Artichokes: If you are lucky enough to live in an area that produces artichokes, look for them at your farmer’s market. Artichokes are high in magnesium, which can reduce the effects of tinnitus, prevent hearing loss and reduce sensitivity to noise.
Sweet potatoes: The potassium and alpha lipoic acid contained in sweet potatoes promote the health of the mitochondria in the inner ear, support nerve system function and fight free radicals that damage all aspects of health, including hearing.
Fresh herbs: Forget about the plastic boxes of herbs sold at the supermarket. Instead, take advantage of the summer months to grab bundles of fresh herbs like basil, cilantro or flat leaf parsley grown locally. Fresh herbs added to your dish not only pack a flavor punch, they are a great source of vitamin C, an antioxidant that is thought to be helpful in preventing damage to hair cells in the cochlea.

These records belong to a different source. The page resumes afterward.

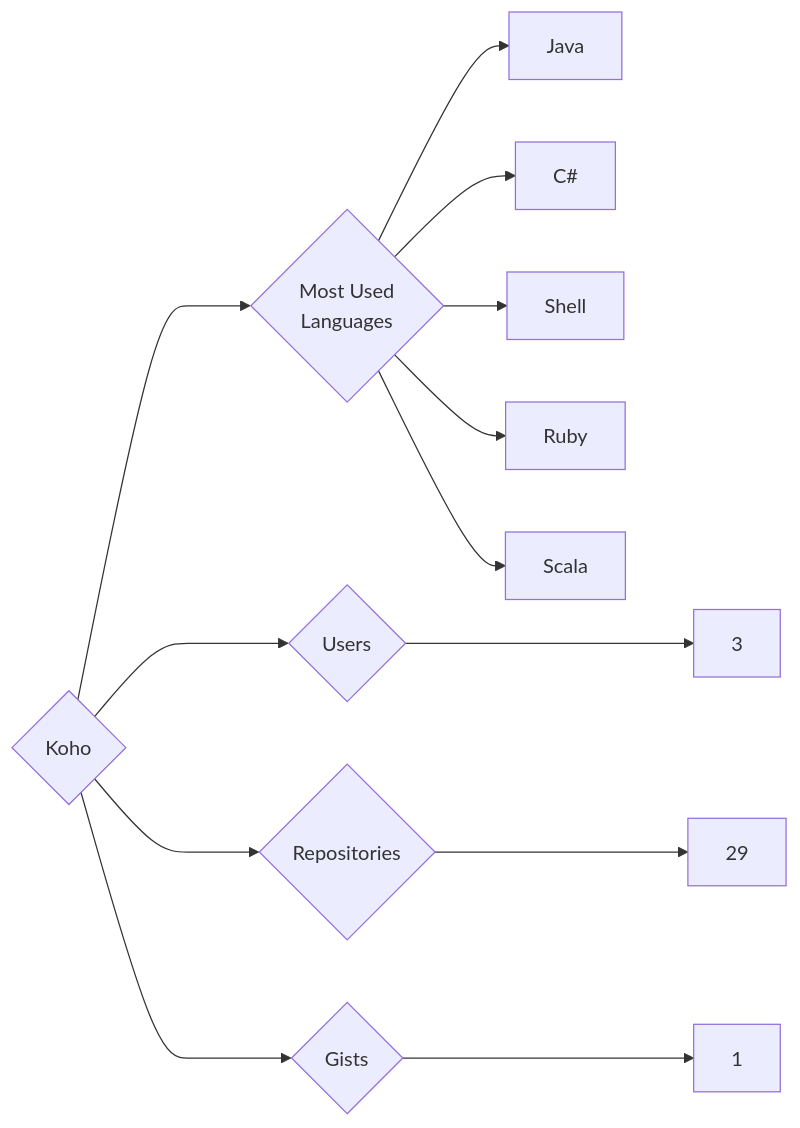
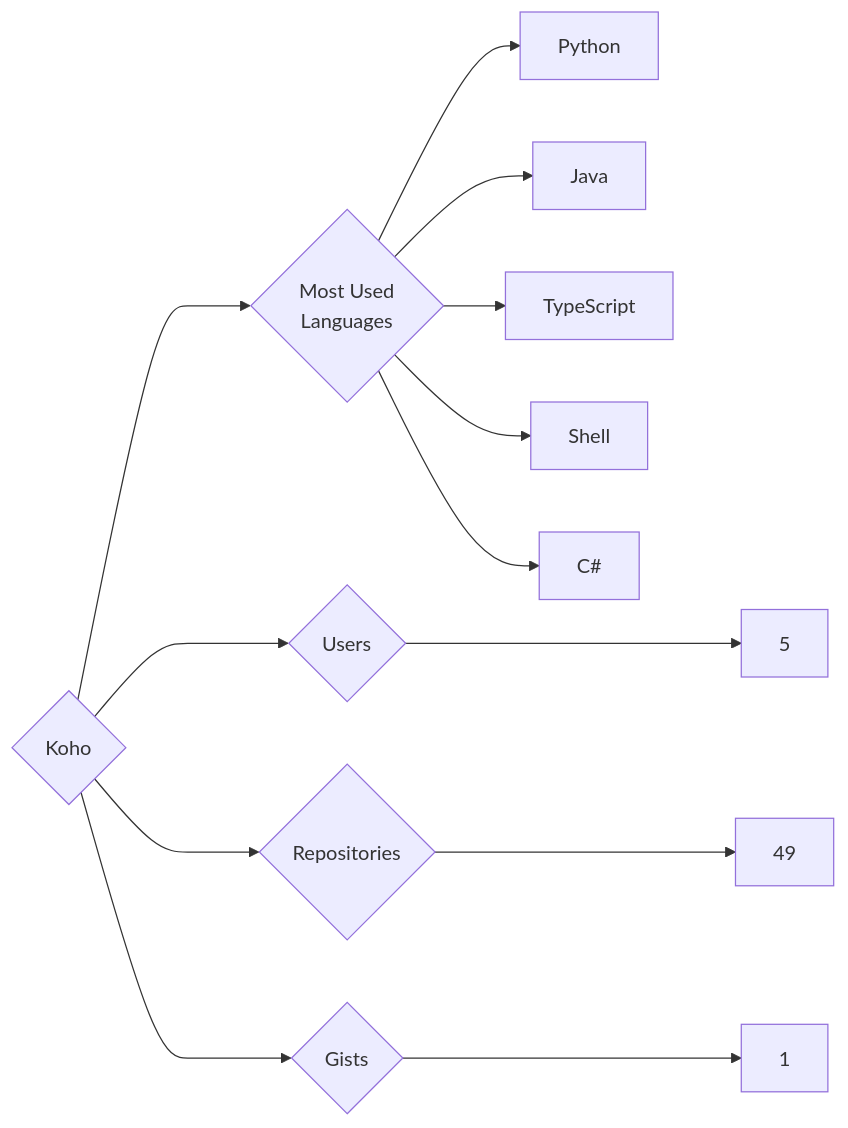
The diagram in targets/Koho/README.md (trickest/insiders), drawn with Mermaid before and after one commit. The commit also changed 838 other files, not shown here.

````diff
--- a/targets/Koho/README.md
+++ b/targets/Koho/README.md
@@ -3,13 +3,13 @@
 ```mermaid
 graph LR
 COMPANY_NAME{Koho}
-COMPANY_NAME ---> U{Users} ---> UN[3]
-COMPANY_NAME ---> R{Repositories} ---> RN[29]
+COMPANY_NAME ---> U{Users} ---> UN[5]
+COMPANY_NAME ---> R{Repositories} ---> RN[49]
 COMPANY_NAME ---> G{Gists} ---> GN[1]
 COMPANY_NAME ---> ML{Most Used<br>Languages}
+ML --> Python[Python]
 ML --> Java[Java]
+ML --> TypeScript[TypeScript]
+ML --> Shell[Shell]
 ML --> C#[C#]
-ML --> Shell[Shell]
-ML --> Ruby[Ruby]
-ML --> Scala[Scala]
 ```
````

Strawberries: As you make your rounds, grab a couple of pints of strawberries. Not only are fresh, in-season strawberries remarkably better than what you find in the supermarket, they are also a great source of vitamin C, which protects the hair cells in the cochlea and reduces the risk of noise-induced hearing loss. Strawberries are also high in antioxidant phytonutrients known as phenols, which protect us from disease and promote good health.

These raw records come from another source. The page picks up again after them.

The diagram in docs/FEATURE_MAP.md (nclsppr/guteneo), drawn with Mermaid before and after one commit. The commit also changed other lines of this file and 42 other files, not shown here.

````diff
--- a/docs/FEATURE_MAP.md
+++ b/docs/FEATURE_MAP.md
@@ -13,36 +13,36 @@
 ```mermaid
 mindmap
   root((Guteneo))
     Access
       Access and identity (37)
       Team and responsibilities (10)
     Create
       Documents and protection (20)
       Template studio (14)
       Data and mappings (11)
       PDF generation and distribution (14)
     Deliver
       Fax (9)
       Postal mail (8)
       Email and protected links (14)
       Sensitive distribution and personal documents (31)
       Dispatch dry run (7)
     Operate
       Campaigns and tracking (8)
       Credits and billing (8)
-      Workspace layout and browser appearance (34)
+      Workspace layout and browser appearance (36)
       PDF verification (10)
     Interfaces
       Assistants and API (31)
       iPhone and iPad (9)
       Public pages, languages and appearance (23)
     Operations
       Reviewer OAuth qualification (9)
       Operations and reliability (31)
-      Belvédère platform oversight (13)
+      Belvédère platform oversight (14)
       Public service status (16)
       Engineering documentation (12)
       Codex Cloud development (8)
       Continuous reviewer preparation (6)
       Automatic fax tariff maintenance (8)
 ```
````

Blueberries: Known as a superfood, these beauties live up to this name by providing a boost of antioxidants that is second to none. Antioxidants fight free radicals in the bloodstream which can cause tissue and nerve damage in the inner ear and lead to hearing loss.
Cherries: Take advantage of cherry season while you can, because especially in northern climates, cherries are here and gone before you know it. Packed with potassium as well as vitamins A and C, cherries are a delicious way to get the nutrients your body needs while protecting your hearing health.
Peaches: Iconic symbols of summer, peaches are also an excellent source of antioxidant vitamin C which defends against the free radicals than can have a negative effect on hearing as we age.
Still have room in your reusable market tote? Don’t skip the meats, dairy and eggs. Numerous studies have shown that insufficient levels of B12, the valuable nutrient found in these foods, has been linked to hearing loss. Some larger farmers’ markets feature vendors offering items such as grass-fed beef (even higher in B12) and farm fresh, pastured eggs. But be sure to purchase meat and eat eggs in moderation, as high cholesterol is another contributor to hearing loss.
Even just getting outside in the fresh air and sunshine to shop your local farmers' market will give you a healthy dose of vitamin D, which has anti-inflammatory properties and strengthens the bones in the inner ear. For good hearing now and in the future, a healthy diet is a great place to start.
If you've noticed any changes in your hearing, visit a hearing healthcare provider like one of the consumer-reviewed centers here to get help sooner rather than later.
Contributed by Lisa Packer, staff writer, Healthy Hearing